Since the Third Circuit’s decision in Douglass v. Convergent Outsourcing, FDCPA cases concerning information visible through the debt collector’s envelope have been on the rise.

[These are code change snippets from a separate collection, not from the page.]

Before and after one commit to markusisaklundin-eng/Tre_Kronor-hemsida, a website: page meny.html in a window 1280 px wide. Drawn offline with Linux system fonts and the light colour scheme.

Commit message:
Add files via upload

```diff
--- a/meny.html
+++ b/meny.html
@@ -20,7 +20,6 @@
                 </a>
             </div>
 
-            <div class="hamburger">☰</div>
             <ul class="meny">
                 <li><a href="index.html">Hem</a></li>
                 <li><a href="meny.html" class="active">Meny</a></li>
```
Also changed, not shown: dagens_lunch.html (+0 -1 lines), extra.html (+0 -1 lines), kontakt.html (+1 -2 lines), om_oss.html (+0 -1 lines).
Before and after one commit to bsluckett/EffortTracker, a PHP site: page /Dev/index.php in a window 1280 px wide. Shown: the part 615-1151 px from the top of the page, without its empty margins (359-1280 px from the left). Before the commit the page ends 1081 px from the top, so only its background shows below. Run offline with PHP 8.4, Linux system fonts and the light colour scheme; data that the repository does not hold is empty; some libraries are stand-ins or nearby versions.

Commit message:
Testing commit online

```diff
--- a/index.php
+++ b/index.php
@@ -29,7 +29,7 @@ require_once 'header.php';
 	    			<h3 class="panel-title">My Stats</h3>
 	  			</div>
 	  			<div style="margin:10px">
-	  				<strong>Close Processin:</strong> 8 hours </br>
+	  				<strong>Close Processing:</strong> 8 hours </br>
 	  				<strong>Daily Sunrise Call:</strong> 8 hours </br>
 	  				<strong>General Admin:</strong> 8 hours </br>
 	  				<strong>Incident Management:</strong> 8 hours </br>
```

The Northern District of Illinois has now weighed in, cautioning parties about statutory interpretations which yield absurd results. In Schmid v. Transworld Systems, et al., C.A. No. 15 C 02212 (N.D. Ill. Sept. 4, 2015), the plaintiff alleged that a string of digits and letters which were visible through the envelope’s transparent window included the consumer’s account number within the string.  The plaintiff alleged that the display of this text violated 15 U.S.C. §1692f(8) which prohibits, among other things, the use of any “language or symbol, other than the debt collector’s address, on any envelope when communicating with a consumer by use of the mails or by telegram.”   

In reviewing the consumer’s claim, the court first noted that section 1692f(8) must be reviewed within the context of the statute, noting that “the statute’s literal terms cannot be read without taking the entirety of the statute into account.” Schmid, Slip Opat 8.  The court first looked at the prefatory language of section 1692f which prohibits unfair or unconscionable means to collect or attempt to collect a debt.  The court noted that the conduct therefore must be a means to collect a debt.  The court then noted that subsection 8 requires that the language or symbols communicate something to the consumer.  The court concluded that the alphanumeric string communicated nothing (even though the account number was imbedded within) and cautioned that a literal statutory interpretation must be avoided when it would lead to absurd results.  To apply a literal interpretation to subsection 8, the court continued, would preclude any information aside from the debt collector’s address from being on the envelope, including a stamp or the consumer’s address.

While this opinion offers some good news for the debt collection industry, a couple of notes to temper the good news:

  • The Seventh Circuit (which includes the Northern District of Illinois) has rejected the least sophisticated consumer standard and applies a less strict “unsophisticated consumer” standard.  Under the stricter standard, a different result may have occurred; and
  • The Court did not go so far as to suggest it would reach the same result if faced with the same facts as presented by Douglass.  In fact, the court was careful to note that “[t]he display of text on an envelope that makes it readily apparent to anyone who might see it that the enclosed contents deal with the recipient’s debt obligations…would breach…[the recipient’s] privacy and thus represent the kind of “unfair and unconscionable means” covered by § 1692f.”